Segment Start: Dataset content
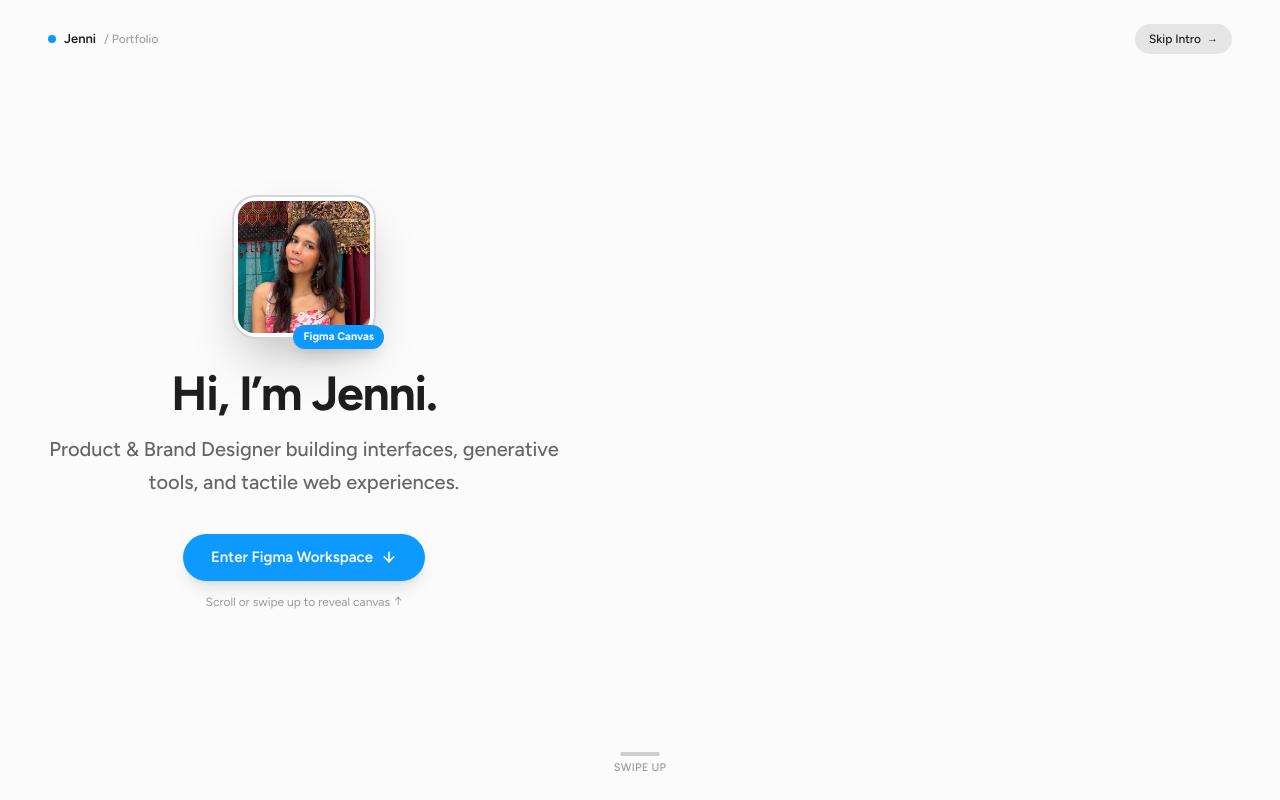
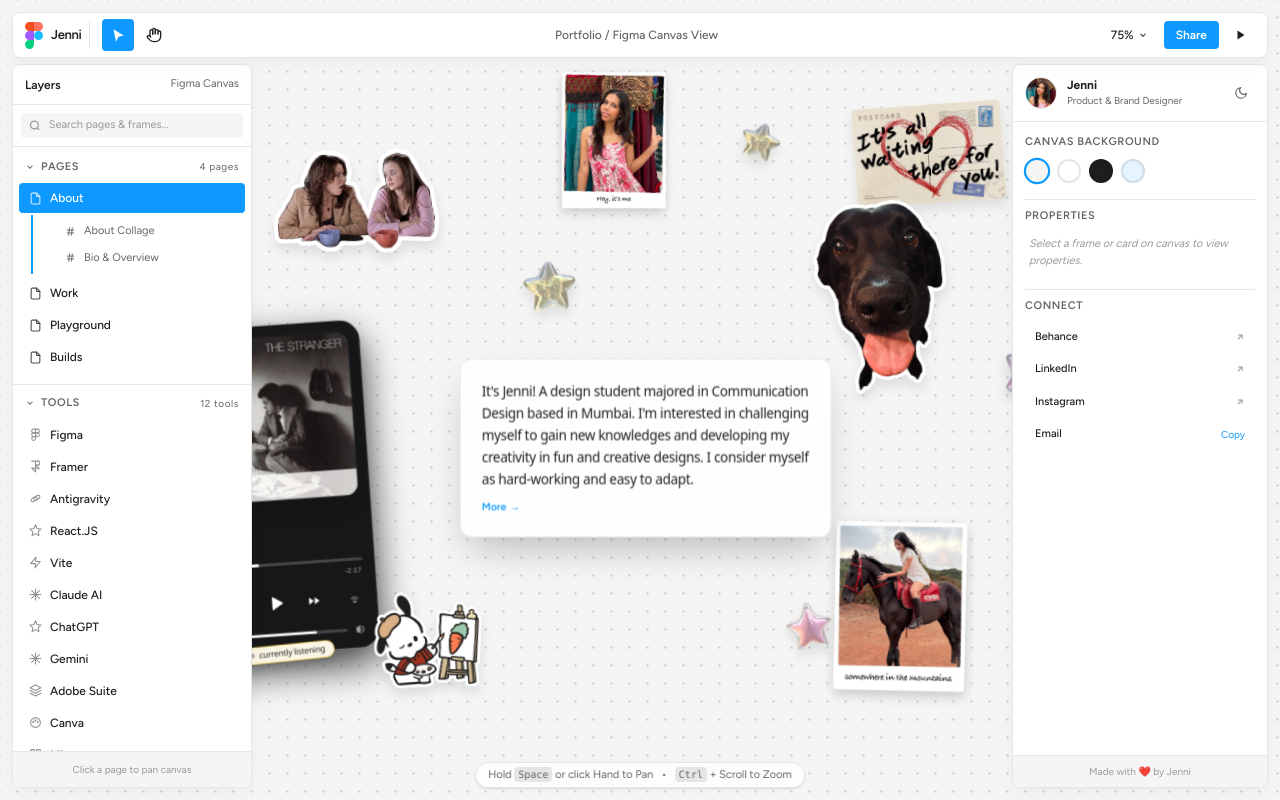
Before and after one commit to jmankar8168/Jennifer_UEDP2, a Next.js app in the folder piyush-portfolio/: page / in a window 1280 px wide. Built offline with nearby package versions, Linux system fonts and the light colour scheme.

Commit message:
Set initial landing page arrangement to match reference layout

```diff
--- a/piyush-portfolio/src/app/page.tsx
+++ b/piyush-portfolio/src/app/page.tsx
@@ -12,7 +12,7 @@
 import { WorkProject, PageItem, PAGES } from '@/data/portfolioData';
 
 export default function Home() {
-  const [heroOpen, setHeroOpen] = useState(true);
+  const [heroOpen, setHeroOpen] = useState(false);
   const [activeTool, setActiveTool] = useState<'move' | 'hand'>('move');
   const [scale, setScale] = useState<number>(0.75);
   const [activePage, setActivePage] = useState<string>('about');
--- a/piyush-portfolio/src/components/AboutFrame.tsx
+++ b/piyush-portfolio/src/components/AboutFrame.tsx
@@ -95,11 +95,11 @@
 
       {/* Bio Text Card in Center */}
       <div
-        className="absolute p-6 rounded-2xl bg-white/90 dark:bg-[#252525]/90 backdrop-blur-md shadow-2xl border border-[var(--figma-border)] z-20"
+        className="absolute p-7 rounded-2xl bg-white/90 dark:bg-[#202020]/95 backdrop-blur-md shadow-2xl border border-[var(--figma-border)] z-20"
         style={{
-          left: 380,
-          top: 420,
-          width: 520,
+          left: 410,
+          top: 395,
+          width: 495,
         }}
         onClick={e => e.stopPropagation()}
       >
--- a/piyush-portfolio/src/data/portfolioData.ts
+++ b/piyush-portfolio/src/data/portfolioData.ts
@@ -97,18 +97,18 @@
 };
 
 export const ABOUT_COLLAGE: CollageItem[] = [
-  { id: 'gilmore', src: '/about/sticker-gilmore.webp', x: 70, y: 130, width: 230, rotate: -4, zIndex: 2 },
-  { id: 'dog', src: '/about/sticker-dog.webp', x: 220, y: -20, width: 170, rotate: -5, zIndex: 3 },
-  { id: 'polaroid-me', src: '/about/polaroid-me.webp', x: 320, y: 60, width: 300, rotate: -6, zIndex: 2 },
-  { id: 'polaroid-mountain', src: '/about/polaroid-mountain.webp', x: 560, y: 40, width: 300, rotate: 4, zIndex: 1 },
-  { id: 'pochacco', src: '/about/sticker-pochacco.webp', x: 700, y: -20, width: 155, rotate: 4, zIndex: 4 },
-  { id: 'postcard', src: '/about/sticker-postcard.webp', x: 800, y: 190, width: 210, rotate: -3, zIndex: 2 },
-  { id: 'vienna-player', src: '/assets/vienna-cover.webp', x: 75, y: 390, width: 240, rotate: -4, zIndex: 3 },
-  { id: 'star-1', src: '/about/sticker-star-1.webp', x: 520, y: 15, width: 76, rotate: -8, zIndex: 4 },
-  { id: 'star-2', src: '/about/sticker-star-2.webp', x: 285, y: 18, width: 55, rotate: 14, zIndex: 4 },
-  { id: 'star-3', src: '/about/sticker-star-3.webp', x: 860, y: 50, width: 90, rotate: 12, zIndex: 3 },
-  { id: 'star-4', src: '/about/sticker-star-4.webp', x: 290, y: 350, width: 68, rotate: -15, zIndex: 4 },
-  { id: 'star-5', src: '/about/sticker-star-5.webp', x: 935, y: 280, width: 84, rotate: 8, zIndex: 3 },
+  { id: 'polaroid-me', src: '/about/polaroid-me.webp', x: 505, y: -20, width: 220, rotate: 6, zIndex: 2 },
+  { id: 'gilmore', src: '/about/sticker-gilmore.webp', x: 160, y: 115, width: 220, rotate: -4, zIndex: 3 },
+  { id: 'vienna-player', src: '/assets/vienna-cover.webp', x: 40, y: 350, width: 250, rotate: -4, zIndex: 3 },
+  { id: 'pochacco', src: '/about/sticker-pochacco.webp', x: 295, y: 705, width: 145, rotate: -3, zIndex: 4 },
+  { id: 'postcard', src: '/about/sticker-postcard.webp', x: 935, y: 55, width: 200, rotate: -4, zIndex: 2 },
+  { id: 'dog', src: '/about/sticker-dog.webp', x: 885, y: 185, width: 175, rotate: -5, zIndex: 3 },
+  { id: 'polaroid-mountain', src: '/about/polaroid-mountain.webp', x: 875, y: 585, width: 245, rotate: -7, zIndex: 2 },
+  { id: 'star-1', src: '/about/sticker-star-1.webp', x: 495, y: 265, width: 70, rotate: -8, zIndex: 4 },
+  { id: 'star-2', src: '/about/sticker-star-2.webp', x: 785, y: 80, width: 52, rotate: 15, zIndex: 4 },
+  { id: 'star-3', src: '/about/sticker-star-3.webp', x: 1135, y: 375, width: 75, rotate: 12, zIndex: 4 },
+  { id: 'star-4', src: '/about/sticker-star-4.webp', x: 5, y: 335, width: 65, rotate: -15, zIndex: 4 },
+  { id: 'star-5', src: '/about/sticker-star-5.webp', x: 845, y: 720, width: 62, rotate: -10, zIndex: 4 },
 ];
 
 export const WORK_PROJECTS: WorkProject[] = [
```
Segment End: Dataset content
Segment Start: Dataset content
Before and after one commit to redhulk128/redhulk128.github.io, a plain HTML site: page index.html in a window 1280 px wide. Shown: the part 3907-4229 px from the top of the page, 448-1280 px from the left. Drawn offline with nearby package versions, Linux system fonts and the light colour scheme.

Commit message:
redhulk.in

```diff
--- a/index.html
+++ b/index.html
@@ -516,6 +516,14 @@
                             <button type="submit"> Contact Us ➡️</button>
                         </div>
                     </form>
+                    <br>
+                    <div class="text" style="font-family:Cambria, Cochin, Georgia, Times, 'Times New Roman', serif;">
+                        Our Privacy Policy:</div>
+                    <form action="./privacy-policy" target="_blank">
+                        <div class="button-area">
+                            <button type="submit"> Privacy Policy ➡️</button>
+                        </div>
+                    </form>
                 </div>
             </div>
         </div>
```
Segment End: Dataset content
- **Task details**:
Please return each line of the listing above that contains "piyush".

- **Task result**:
Before and after one commit to jmankar8168/Jennifer_UEDP2, a Next.js app in the folder piyush-portfolio/: page / in a window 1280 px wide. Built offline with nearby package versions, Linux system fonts and the light colour scheme.
--- a/piyush-portfolio/src/app/page.tsx
+++ b/piyush-portfolio/src/app/page.tsx
--- a/piyush-portfolio/src/components/AboutFrame.tsx
+++ b/piyush-portfolio/src/components/AboutFrame.tsx
--- a/piyush-portfolio/src/data/portfolioData.ts
+++ b/piyush-portfolio/src/data/portfolioData.ts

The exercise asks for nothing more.